China Environment | Wilson Center

China Environment

CEF Director, Jennifer Turner Interviewed by Canadian Broadcasting Corp. on the Documentary Under the Dome

Within a week, at least 200 million citizens of China took to their computers to watch "Under the Dome" — a film that deals with a very sensitive, and serious, issue in China: the country's ongoing crisis of air pollution. Canadian Broadcasting Corp. interviewed Jennifer Turner, the director of the China Environment Forum about the significance and potential impacts of the film.

China Daily Covered the Public Screening of Under the Dome at Wilson Center

Under the Dome, a smog documentary that had drawn over 200 million views under a week, was screened its first half at Wilson Center on March 12. In the following panel discussion, experts from the U.S. Environmental Protection Agency, Kissinger Institute on China and the United States, Holland and Knight LLP and the ClimateWorks Foundation agreed that the documentary was of significance in arousing public concern on the environmental from a public health perspective.

A Path to Win the War on Pollution? Environmental Law Reform in China

In order to meet the country’s increasingly ambitious air emission targets, Chinese policymakers have unleashed a wave of environmental reforms—from increasing pollutant discharge disclosure requirements and ratcheting up pollution penalties, to authorizing NGOs to bring public interest lawsuits against polluters. The pressure on polluters is likely to intensify with the revisions of the Air Pollution Prevention and Control Law and moving towards the creation of a national framework for emissions trading.

CEF Director, Jennifer Turner, Interviewed exclusively by CNN on Documentary "Under the Dome"

CEF Director Jennifer Turner was interviewed by CNN, commenting on a smog documentary that exceeded 200 million views under a week and answering questions about the film's historical impacts on raise Chinese people's awareness for environmental problems.

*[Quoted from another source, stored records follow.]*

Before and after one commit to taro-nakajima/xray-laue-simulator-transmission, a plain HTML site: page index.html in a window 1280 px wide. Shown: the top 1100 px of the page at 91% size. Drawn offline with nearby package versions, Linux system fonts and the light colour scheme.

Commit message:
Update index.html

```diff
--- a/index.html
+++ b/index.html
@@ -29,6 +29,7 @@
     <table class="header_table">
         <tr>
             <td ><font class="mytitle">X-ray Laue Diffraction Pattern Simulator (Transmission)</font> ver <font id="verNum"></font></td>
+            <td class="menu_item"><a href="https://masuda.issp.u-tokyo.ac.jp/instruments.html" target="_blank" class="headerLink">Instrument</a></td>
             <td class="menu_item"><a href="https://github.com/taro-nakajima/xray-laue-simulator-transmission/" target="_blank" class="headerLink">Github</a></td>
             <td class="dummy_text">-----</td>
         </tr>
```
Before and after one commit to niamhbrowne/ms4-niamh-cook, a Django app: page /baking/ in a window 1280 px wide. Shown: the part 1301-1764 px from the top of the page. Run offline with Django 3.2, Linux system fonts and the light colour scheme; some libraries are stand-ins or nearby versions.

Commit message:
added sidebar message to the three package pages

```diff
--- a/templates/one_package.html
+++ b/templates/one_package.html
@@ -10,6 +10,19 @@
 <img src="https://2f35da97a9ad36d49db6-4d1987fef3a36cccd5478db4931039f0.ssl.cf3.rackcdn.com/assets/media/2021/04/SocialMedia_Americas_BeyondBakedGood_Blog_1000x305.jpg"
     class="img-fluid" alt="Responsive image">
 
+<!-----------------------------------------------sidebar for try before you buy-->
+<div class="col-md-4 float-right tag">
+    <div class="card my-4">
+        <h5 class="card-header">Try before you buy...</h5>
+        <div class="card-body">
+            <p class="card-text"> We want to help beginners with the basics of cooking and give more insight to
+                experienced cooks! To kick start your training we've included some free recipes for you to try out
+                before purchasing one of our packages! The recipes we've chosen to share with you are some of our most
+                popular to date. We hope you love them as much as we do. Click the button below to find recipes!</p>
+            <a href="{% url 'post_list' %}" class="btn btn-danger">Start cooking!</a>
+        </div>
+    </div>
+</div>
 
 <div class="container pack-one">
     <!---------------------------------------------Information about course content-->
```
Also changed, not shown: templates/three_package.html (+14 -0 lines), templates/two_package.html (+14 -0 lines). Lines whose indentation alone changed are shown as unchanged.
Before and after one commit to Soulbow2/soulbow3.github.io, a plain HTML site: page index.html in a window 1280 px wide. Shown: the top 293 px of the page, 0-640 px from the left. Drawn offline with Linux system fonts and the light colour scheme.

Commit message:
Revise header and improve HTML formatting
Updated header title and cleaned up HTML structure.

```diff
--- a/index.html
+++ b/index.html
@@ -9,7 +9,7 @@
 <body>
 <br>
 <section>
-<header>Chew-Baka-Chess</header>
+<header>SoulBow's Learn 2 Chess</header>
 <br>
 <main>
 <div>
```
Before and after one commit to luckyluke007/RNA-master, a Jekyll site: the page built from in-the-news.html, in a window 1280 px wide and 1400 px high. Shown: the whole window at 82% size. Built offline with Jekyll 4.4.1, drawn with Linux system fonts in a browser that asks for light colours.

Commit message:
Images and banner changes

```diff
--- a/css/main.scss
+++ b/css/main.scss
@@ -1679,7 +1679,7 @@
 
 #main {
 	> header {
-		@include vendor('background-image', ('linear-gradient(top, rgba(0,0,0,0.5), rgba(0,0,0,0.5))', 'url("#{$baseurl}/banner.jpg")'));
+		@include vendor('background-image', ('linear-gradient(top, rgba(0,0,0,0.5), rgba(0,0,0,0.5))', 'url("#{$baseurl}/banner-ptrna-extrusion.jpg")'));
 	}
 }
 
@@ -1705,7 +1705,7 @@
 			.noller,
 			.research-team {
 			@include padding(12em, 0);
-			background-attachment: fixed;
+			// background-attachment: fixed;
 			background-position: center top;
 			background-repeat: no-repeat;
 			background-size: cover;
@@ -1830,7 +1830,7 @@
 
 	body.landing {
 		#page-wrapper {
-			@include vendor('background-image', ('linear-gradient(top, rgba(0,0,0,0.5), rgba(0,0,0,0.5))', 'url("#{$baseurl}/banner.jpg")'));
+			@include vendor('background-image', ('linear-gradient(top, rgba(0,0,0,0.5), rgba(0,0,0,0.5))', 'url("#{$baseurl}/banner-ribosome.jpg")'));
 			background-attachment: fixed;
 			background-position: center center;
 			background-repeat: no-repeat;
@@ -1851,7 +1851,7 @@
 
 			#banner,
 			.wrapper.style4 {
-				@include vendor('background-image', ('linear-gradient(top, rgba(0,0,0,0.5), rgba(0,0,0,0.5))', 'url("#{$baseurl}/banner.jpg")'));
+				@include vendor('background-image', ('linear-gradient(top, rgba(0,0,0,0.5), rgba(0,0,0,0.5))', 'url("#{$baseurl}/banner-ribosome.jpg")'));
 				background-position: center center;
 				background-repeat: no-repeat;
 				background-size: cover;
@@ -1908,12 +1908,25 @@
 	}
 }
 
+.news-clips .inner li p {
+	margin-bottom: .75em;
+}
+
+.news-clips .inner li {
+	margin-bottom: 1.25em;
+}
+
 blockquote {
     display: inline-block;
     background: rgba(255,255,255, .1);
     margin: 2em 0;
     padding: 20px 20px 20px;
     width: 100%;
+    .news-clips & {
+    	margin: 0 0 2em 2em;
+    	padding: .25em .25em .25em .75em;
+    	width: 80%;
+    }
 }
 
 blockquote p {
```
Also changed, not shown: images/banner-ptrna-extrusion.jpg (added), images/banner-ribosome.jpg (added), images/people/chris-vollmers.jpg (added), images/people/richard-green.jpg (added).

Panel Discussion of "Under the Dome"


How Was This Allowed to Happen?
China’s Pollution Catastrophe and the Unlikely Film That is Forcing the Nation to Pay Attention

Key Takeaways

CEF Associate, Susan Chan Shifflett, Interviewed by the Guardian on China’s Food Security and Safety

For the past three decades an onslaught of urban development, desertification, and pollution has been eating away at China’s once-endless sprawl of tiny farms. China is facing radical challenge to feed its large population. “You have urbanization — people travel abroad,” says Susan Chan Shifflett, China Environment Forum’s associate. “They go to France, they see cheese, and they think, ‘why can’t I have brie in China?’ They’re changing their diets — meat consumption has quadrupled over the past 30 years.”

Film screening: "Cotton Road" for Environmental Film Festival in the Nation’s Capital

Americans consume nearly 20 billion new items of clothing each year. However, few of us know how our clothes are made, much less who produces them. Cotton Road follows the commodity of cotton from South Carolina farms to Chinese factories to illuminate the work and industrial processes in a global supply chain.

  • Speakers

Matt McFall, Private Sector Engagement, World Wildlife Fund

Laura Kissel, Producer, Cotton Road

A Global Choke Point Report: China's Water-Energy-Food Roadmap

The water-energy-food nexus is creating a complicated challenge for China and the world. Energy development requires water. Moving and cleaning water requires energy. Food production at all stages—from irrigation to distribution—requires water and energy. As the most populous country and the world’s manufacturing hub, China demands all three resources in ever increasing amounts, leading to shortages that are creating serious choke points to the country’s development. Pressure on water is at the heart of these resource constraints facing China. 

China's Hottest Tech Giants Join the 'War on Pollution'

China’s hottest tech giants – Alibaba, Xiaomi, and Baidu – are making a splash on a global scale. But even as they battle for market shares, they are also helping Chinese people fight against pollution with newly released tech products that monitor air, water, and food pollution. While the government struggles to keep the country’s airways clean, these companies are enabling ordinary Chinese citizens to take environmental health into their own hands.Increasingly, Chinese people are eating, breathing, and drinking pollution. Here are some sobering statistics:

Clearing the Air: Is Natural Gas a Game Changer for Coal in China?